About this task » Return each line of the records with nothing changed, pictures excepted.

Before-and-after page screenshots

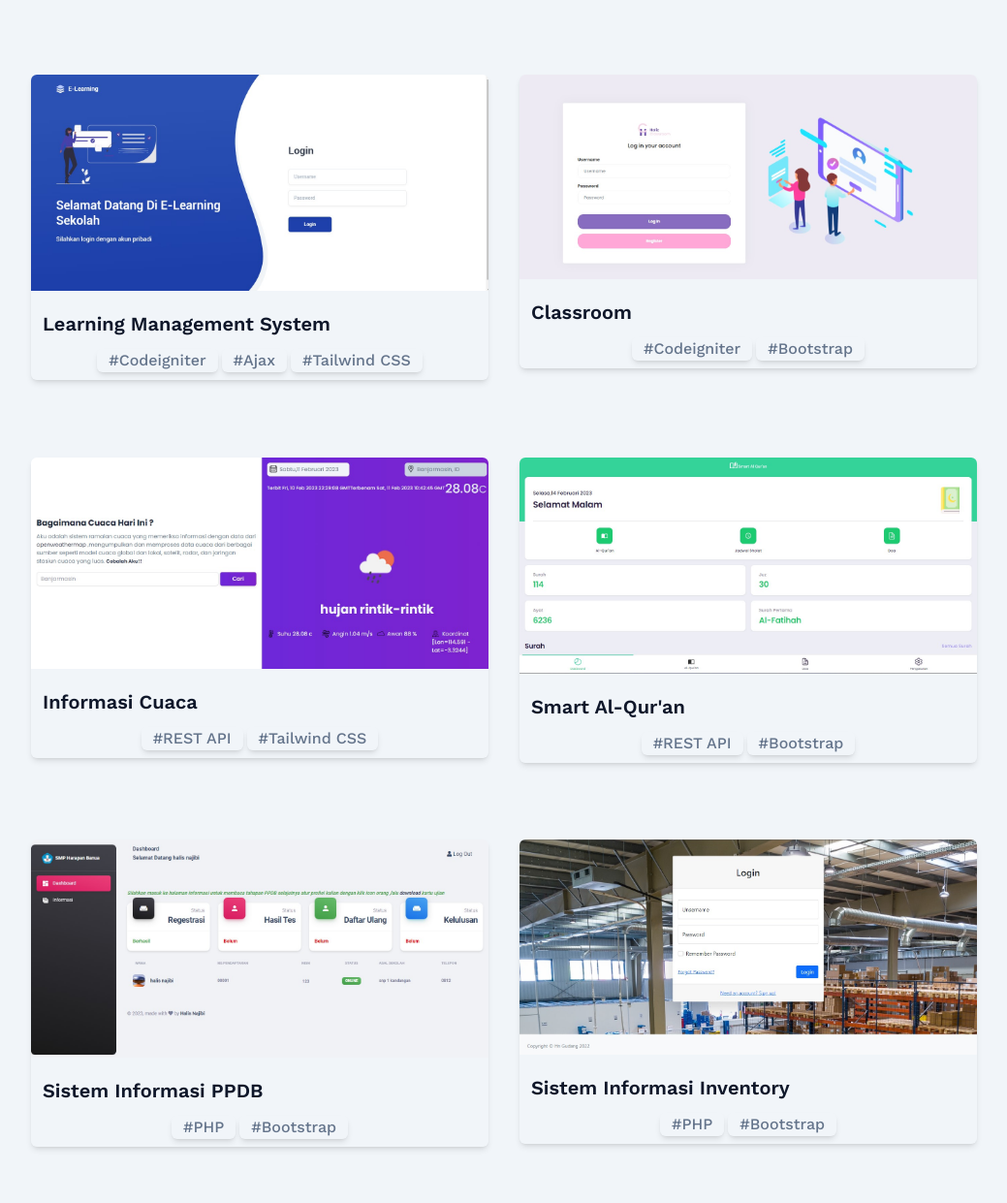
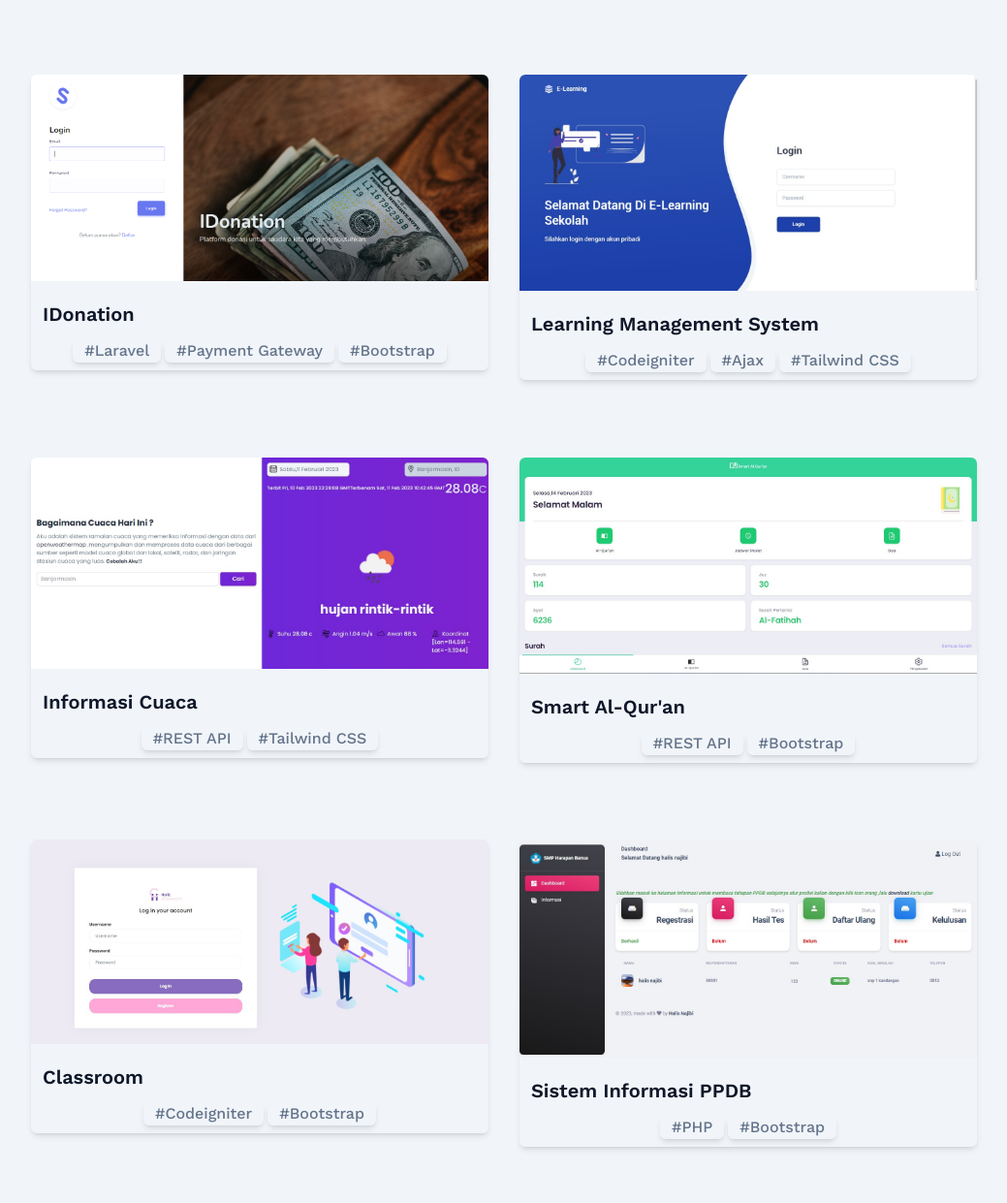
Before and after one commit to halisnajibi/halisnajibi.github.io, a website: page index.html in a window 1280 px wide. Shown: the part 1419-2660 px from the top of the page at 97% size, without its empty margins (120-1159 px from the left). Drawn offline with nearby package versions, Linux system fonts and the light colour scheme.

Commit message:
mengubah portfolio

```diff
--- a/index.html
+++ b/index.html
@@ -453,6 +453,38 @@
               data-aos-delay="300"
               data-aos-duration="1500"
             >
+              <img src="img/portpolio/donasi.png" alt="" width="w-full" />
+              <h3
+                class="mt-5 mb-3 px-3 text-xl font-semibold text-dark group-hover:text-white dark:text-white"
+              >
+               IDonation
+              </h3>
+              <div class="mb-2 flex flex-wrap justify-center gap-1">
+                <p
+                  class="rounded-md px-3 text-base font-medium text-secondary shadow-md group-hover:text-white"
+                >
+                  #Laravel
+                </p>
+                <p
+                  class="rounded-md px-3 text-base font-medium text-secondary shadow-md group-hover:text-white"
+                >
+                  #Payment Gateway
+                </p>
+                <p
+                  class="rounded-md px-3 text-base font-medium text-secondary shadow-md group-hover:text-white"
+                >
+                  #Bootstrap
+                </p>
+              </div>
+            </div>
+          </div>
+          <div class="group mb-12 p-4 md:w-1/2">
+            <div
+              class="overflow-hidden rounded-md shadow-md group-hover:bg-primary"
+              data-aos="flip-down"
+              data-aos-delay="300"
+              data-aos-duration="1500"
+            >
               <img src="img/portpolio/elearning.jpg" alt="" width="w-full" />
               <h3
                 class="mt-5 mb-3 px-3 text-xl font-semibold text-dark group-hover:text-white dark:text-white"
@@ -474,33 +506,6 @@
                   class="rounded-md px-3 text-base font-medium text-secondary shadow-md group-hover:text-white"
                 >
                   #Tailwind CSS
-                </p>
-              </div>
-            </div>
-          </div>
-          <div class="group mb-12 p-4 md:w-1/2">
-            <div
-              class="overflow-hidden rounded-md shadow-md group-hover:bg-primary"
-              data-aos="flip-down"
-              data-aos-delay="400"
-              data-aos-duration="1500"
-            >
-              <img src="img/portpolio/classroom.jpg" alt="" width="w-full" />
-              <h3
-                class="mt-5 mb-3 px-3 text-xl font-semibold text-dark group-hover:text-white dark:text-white"
-              >
-                Classroom
-              </h3>
-              <div class="mb-2 flex flex-wrap justify-center gap-1">
-                <p
-                  class="rounded-md px-3 text-base font-medium text-secondary shadow-md group-hover:text-white"
-                >
-                  #Codeigniter
-                </p>
-                <p
-                  class="rounded-md px-3 text-base font-medium text-secondary shadow-md group-hover:text-white"
-                >
-                  #Bootstrap
                 </p>
               </div>
             </div>
@@ -567,20 +572,20 @@
             <div
               class="overflow-hidden rounded-md shadow-md group-hover:bg-primary"
               data-aos="flip-down"
-              data-aos-delay="500"
+              data-aos-delay="400"
               data-aos-duration="1500"
             >
-              <img src="img/portpolio/ppdb.jpg" alt="" width="w-full" />
+              <img src="img/portpolio/classroom.jpg" alt="" width="w-full" />
               <h3
                 class="mt-5 mb-3 px-3 text-xl font-semibold text-dark group-hover:text-white dark:text-white"
               >
-                Sistem Informasi PPDB
+                Classroom
               </h3>
               <div class="mb-2 flex flex-wrap justify-center gap-1">
                 <p
                   class="rounded-md px-3 text-base font-medium text-secondary shadow-md group-hover:text-white"
                 >
-                  #PHP
+                  #Codeigniter
                 </p>
                 <p
                   class="rounded-md px-3 text-base font-medium text-secondary shadow-md group-hover:text-white"
@@ -594,14 +599,14 @@
             <div
               class="overflow-hidden rounded-md shadow-md group-hover:bg-primary"
               data-aos="flip-down"
-              data-aos-delay="600"
+              data-aos-delay="500"
               data-aos-duration="1500"
             >
-              <img src="img/portpolio/gudang.jpg" alt="" width="w-full" />
+              <img src="img/portpolio/ppdb.jpg" alt="" width="w-full" />
               <h3
                 class="mt-5 mb-3 px-3 text-xl font-semibold text-dark group-hover:text-white dark:text-white"
               >
-                Sistem Informasi Inventory
+                Sistem Informasi PPDB
               </h3>
               <div class="mb-2 flex flex-wrap justify-center gap-1">
                 <p
```
Also changed, not shown: img/portpolio/2.jpg (deleted), img/portpolio/Screenshot 2023-01-22 071210.jpg (deleted), img/portpolio/donasi.png (added), img/portpolio/gudang.jpg (deleted).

Output for this task »
Before and after one commit to halisnajibi/halisnajibi.github.io, a website: page index.html in a window 1280 px wide. Shown: the part 1419-2660 px from the top of the page at 97% size, without its empty margins (120-1159 px from the left). Drawn offline with nearby package versions, Linux system fonts and the light colour scheme.

Commit message:
mengubah portfolio

```diff
--- a/index.html
+++ b/index.html
@@ -453,6 +453,38 @@
               data-aos-delay="300"
               data-aos-duration="1500"
             >
+              <img src="img/portpolio/donasi.png" alt="" width="w-full" />
+              <h3
+                class="mt-5 mb-3 px-3 text-xl font-semibold text-dark group-hover:text-white dark:text-white"
+              >
+               IDonation
+              </h3>
+              <div class="mb-2 flex flex-wrap justify-center gap-1">
+                <p
+                  class="rounded-md px-3 text-base font-medium text-secondary shadow-md group-hover:text-white"
+                >
+                  #Laravel
+                </p>
+                <p
+                  class="rounded-md px-3 text-base font-medium text-secondary shadow-md group-hover:text-white"
+                >
+                  #Payment Gateway
+                </p>
+                <p
+                  class="rounded-md px-3 text-base font-medium text-secondary shadow-md group-hover:text-white"
+                >
+                  #Bootstrap
+                </p>
+              </div>
+            </div>
+          </div>
+          <div class="group mb-12 p-4 md:w-1/2">
+            <div
+              class="overflow-hidden rounded-md shadow-md group-hover:bg-primary"
+              data-aos="flip-down"
+              data-aos-delay="300"
+              data-aos-duration="1500"
+            >
               <img src="img/portpolio/elearning.jpg" alt="" width="w-full" />
               <h3
                 class="mt-5 mb-3 px-3 text-xl font-semibold text-dark group-hover:text-white dark:text-white"
@@ -474,33 +506,6 @@
                   class="rounded-md px-3 text-base font-medium text-secondary shadow-md group-hover:text-white"
                 >
                   #Tailwind CSS
-                </p>
-              </div>
-            </div>
-          </div>
-          <div class="group mb-12 p-4 md:w-1/2">
-            <div
-              class="overflow-hidden rounded-md shadow-md group-hover:bg-primary"
-              data-aos="flip-down"
-              data-aos-delay="400"
-              data-aos-duration="1500"
-            >
-              <img src="img/portpolio/classroom.jpg" alt="" width="w-full" />
-              <h3
-                class="mt-5 mb-3 px-3 text-xl font-semibold text-dark group-hover:text-white dark:text-white"
-              >
-                Classroom
-              </h3>
-              <div class="mb-2 flex flex-wrap justify-center gap-1">
-                <p
-                  class="rounded-md px-3 text-base font-medium text-secondary shadow-md group-hover:text-white"
-                >
-                  #Codeigniter
-                </p>
-                <p
-                  class="rounded-md px-3 text-base font-medium text-secondary shadow-md group-hover:text-white"
-                >
-                  #Bootstrap
                 </p>
               </div>
             </div>
@@ -567,20 +572,20 @@
             <div
               class="overflow-hidden rounded-md shadow-md group-hover:bg-primary"
               data-aos="flip-down"
-              data-aos-delay="500"
+              data-aos-delay="400"
               data-aos-duration="1500"
             >
-              <img src="img/portpolio/ppdb.jpg" alt="" width="w-full" />
+              <img src="img/portpolio/classroom.jpg" alt="" width="w-full" />
               <h3
                 class="mt-5 mb-3 px-3 text-xl font-semibold text-dark group-hover:text-white dark:text-white"
               >
-                Sistem Informasi PPDB
+                Classroom
               </h3>
               <div class="mb-2 flex flex-wrap justify-center gap-1">
                 <p
                   class="rounded-md px-3 text-base font-medium text-secondary shadow-md group-hover:text-white"
                 >
-                  #PHP
+                  #Codeigniter
                 </p>
                 <p
                   class="rounded-md px-3 text-base font-medium text-secondary shadow-md group-hover:text-white"
@@ -594,14 +599,14 @@
             <div
               class="overflow-hidden rounded-md shadow-md group-hover:bg-primary"
               data-aos="flip-down"
-              data-aos-delay="600"
+              data-aos-delay="500"
               data-aos-duration="1500"
             >
-              <img src="img/portpolio/gudang.jpg" alt="" width="w-full" />
+              <img src="img/portpolio/ppdb.jpg" alt="" width="w-full" />
               <h3
                 class="mt-5 mb-3 px-3 text-xl font-semibold text-dark group-hover:text-white dark:text-white"
               >
-                Sistem Informasi Inventory
+                Sistem Informasi PPDB
               </h3>
               <div class="mb-2 flex flex-wrap justify-center gap-1">
                 <p
```
Also changed, not shown: img/portpolio/2.jpg (deleted), img/portpolio/Screenshot 2023-01-22 071210.jpg (deleted), img/portpolio/donasi.png (added), img/portpolio/gudang.jpg (deleted).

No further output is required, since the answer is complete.